Use white whole-wheat flour to give baked goods a similar appearance to those made with regular whole-wheat flour. White whole-wheat flour is milled from an albino grain, but still contains the bran, germ and all the benefits of regular whole-wheat flour. Substitute a third of the flour with white whole wheat and gradually increase the percentage.
Substitute up to 50 percent whole-wheat pastry flour for lighter baked goods such as cakes and cookies. Whole-wheat pastry flour has a lower protein content and yields a more tender product.
Cut the fat in cookie recipes by 20 percent when using whole-wheat flour. For instance, if the recipe calls for 10 tablespoons of butter, use 8 tablespoons instead.
Increase the liquids when making bread or pizza dough. Whole-wheat flour is more absorbent, so you'll need more water or milk to make a soft, pliable dough. Start with 1 to 2 tablespoons. You may need to add up to 1/4 cup for 100 percent whole-wheat dough.
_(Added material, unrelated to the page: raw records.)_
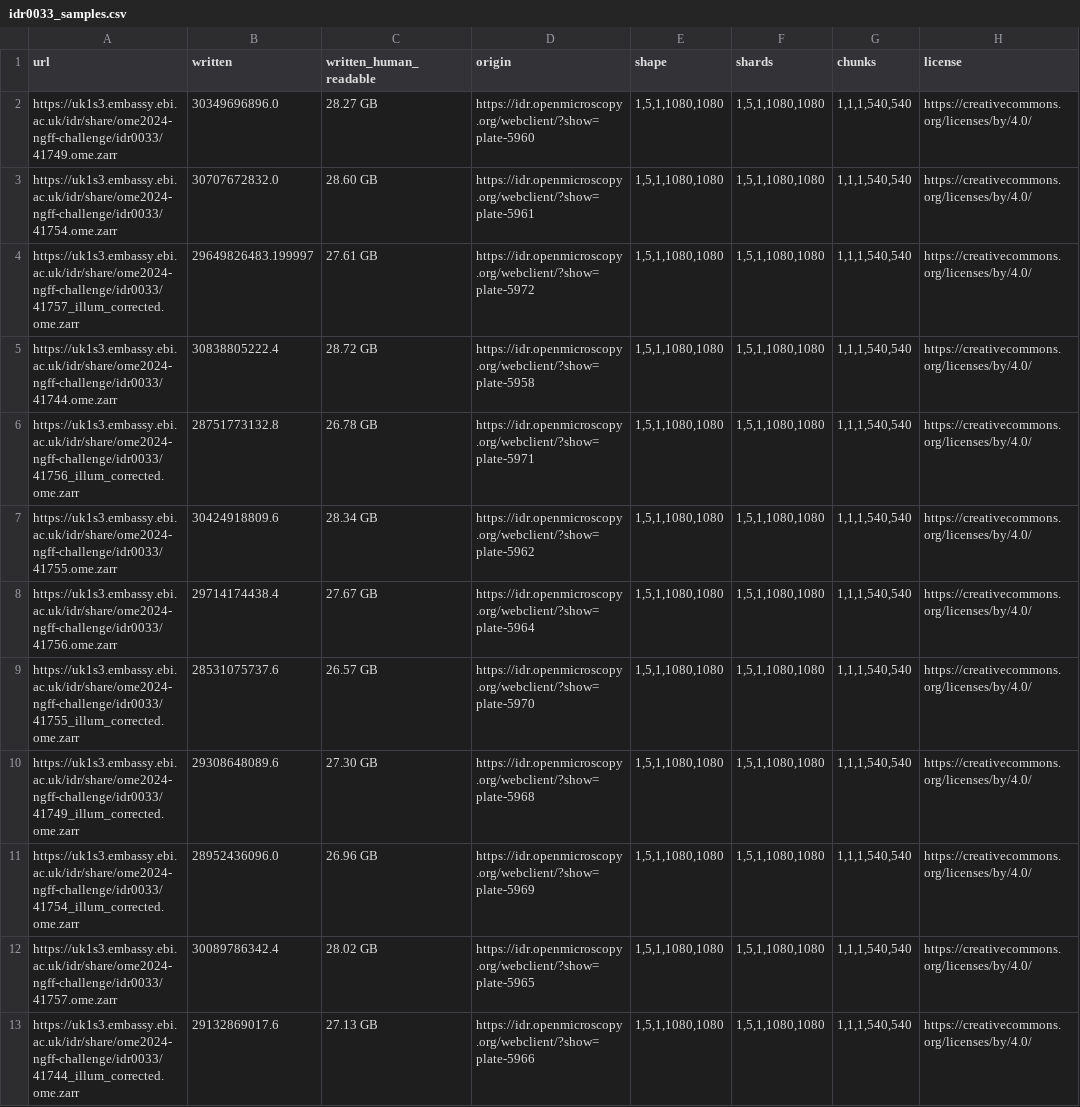
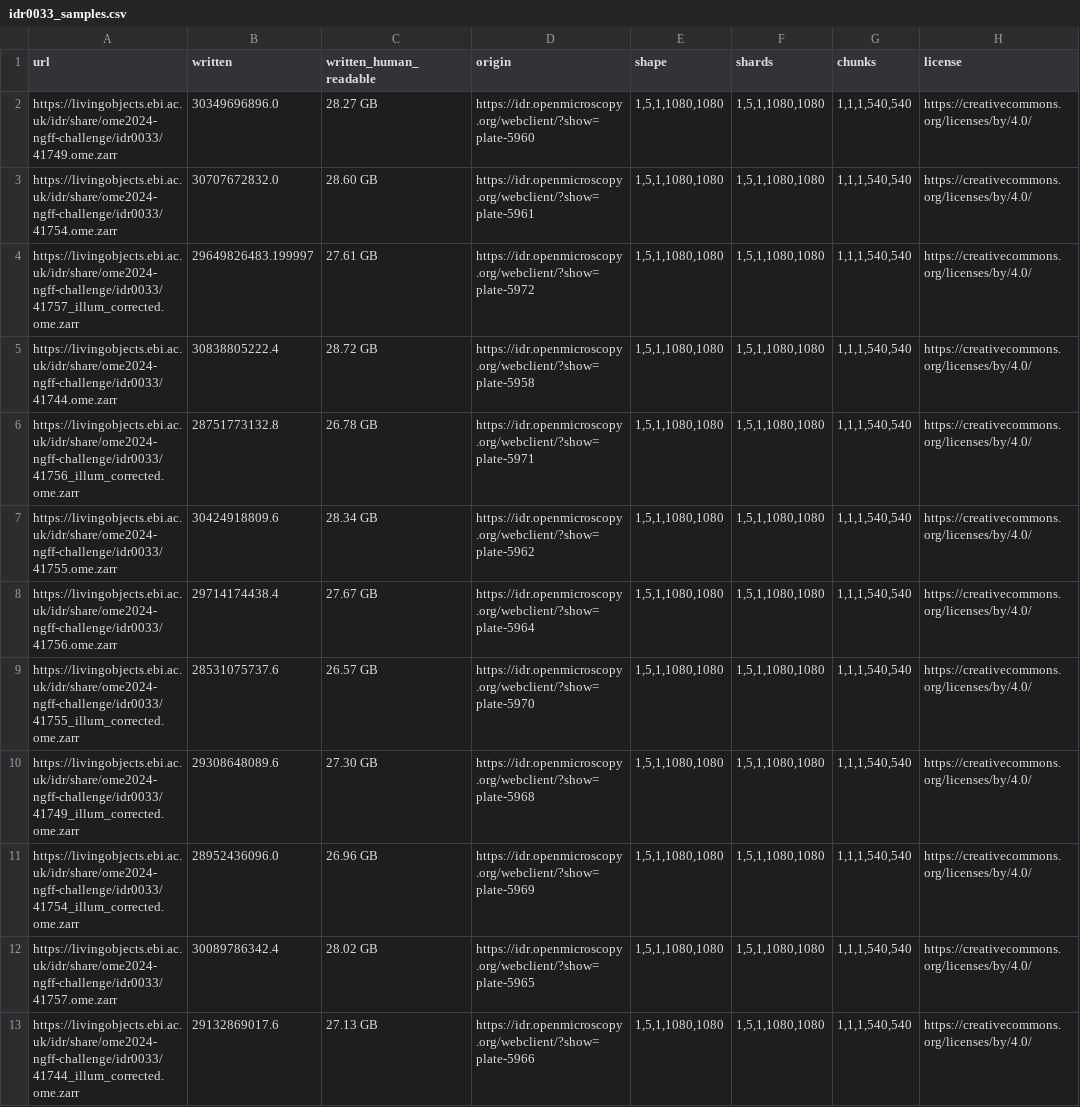
Before and after one commit to ome/ome2024-ngff-challenge, a CSV file: samples/idr0033_samples.csv, drawn as a sheet; only a part is shown; the diff names each change by its address in the sheet, - before the commit and + after, or states it on an @@ line.

```diff
--- a/samples/idr0033_samples.csv
+++ b/samples/idr0033_samples.csv
-A2 (url): https://uk1s3.embassy.ebi.ac.uk/idr/share/ome2024-ngff-challenge/idr0033/41749.ome.zarr
+A2 (url): https://livingobjects.ebi.ac.uk/idr/share/ome2024-ngff-challenge/idr0033/41749.ome.zarr
-A3 (url): https://uk1s3.embassy.ebi.ac.uk/idr/share/ome2024-ngff-challenge/idr0033/41754.ome.zarr
+A3 (url): https://livingobjects.ebi.ac.uk/idr/share/ome2024-ngff-challenge/idr0033/41754.ome.zarr
-A4 (url): https://uk1s3.embassy.ebi.ac.uk/idr/share/ome2024-ngff-challenge/idr0033/41757_illum_corrected.ome.zarr
+A4 (url): https://livingobjects.ebi.ac.uk/idr/share/ome2024-ngff-challenge/idr0033/41757_illum_corrected.ome.zarr
-A5 (url): https://uk1s3.embassy.ebi.ac.uk/idr/share/ome2024-ngff-challenge/idr0033/41744.ome.zarr
+A5 (url): https://livingobjects.ebi.ac.uk/idr/share/ome2024-ngff-challenge/idr0033/41744.ome.zarr
-A6 (url): https://uk1s3.embassy.ebi.ac.uk/idr/share/ome2024-ngff-challenge/idr0033/41756_illum_corrected.ome.zarr
+A6 (url): https://livingobjects.ebi.ac.uk/idr/share/ome2024-ngff-challenge/idr0033/41756_illum_corrected.ome.zarr
-A7 (url): https://uk1s3.embassy.ebi.ac.uk/idr/share/ome2024-ngff-challenge/idr0033/41755.ome.zarr
+A7 (url): https://livingobjects.ebi.ac.uk/idr/share/ome2024-ngff-challenge/idr0033/41755.ome.zarr
-A8 (url): https://uk1s3.embassy.ebi.ac.uk/idr/share/ome2024-ngff-challenge/idr0033/41756.ome.zarr
+A8 (url): https://livingobjects.ebi.ac.uk/idr/share/ome2024-ngff-challenge/idr0033/41756.ome.zarr
-A9 (url): https://uk1s3.embassy.ebi.ac.uk/idr/share/ome2024-ngff-challenge/idr0033/41755_illum_corrected.ome.zarr
+A9 (url): https://livingobjects.ebi.ac.uk/idr/share/ome2024-ngff-challenge/idr0033/41755_illum_corrected.ome.zarr
-A10 (url): https://uk1s3.embassy.ebi.ac.uk/idr/share/ome2024-ngff-challenge/idr0033/41749_illum_corrected.ome.zarr
+A10 (url): https://livingobjects.ebi.ac.uk/idr/share/ome2024-ngff-challenge/idr0033/41749_illum_corrected.ome.zarr
-A11 (url): https://uk1s3.embassy.ebi.ac.uk/idr/share/ome2024-ngff-challenge/idr0033/41754_illum_corrected.ome.zarr
+A11 (url): https://livingobjects.ebi.ac.uk/idr/share/ome2024-ngff-challenge/idr0033/41754_illum_corrected.ome.zarr
-A12 (url): https://uk1s3.embassy.ebi.ac.uk/idr/share/ome2024-ngff-challenge/idr0033/41757.ome.zarr
+A12 (url): https://livingobjects.ebi.ac.uk/idr/share/ome2024-ngff-challenge/idr0033/41757.ome.zarr
-A13 (url): https://uk1s3.embassy.ebi.ac.uk/idr/share/ome2024-ngff-challenge/idr0033/41744_illum_corrected.ome.zarr
+A13 (url): https://livingobjects.ebi.ac.uk/idr/share/ome2024-ngff-challenge/idr0033/41744_illum_corrected.ome.zarr
```
Also changed, not shown: samples/idr0015_samples.csv, samples/idr0025_samples.csv, 12 other files.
Whole-wheat bread has a chewier texture when you start with a sponge. Whisk together warm water, yeast, salt, sugar and the whole-wheat flour and allow the sponge to develop for about half an hour. Then proceed with the recipe as written. Generally, a sponge should include half of the flour, all the yeast, a little sugar, half the salt and enough water to form a dough. Gluten, or wheat protein, develops into stringy strands during the sponge stage, which prevents whole-wheat bread from crumbling and falling apart.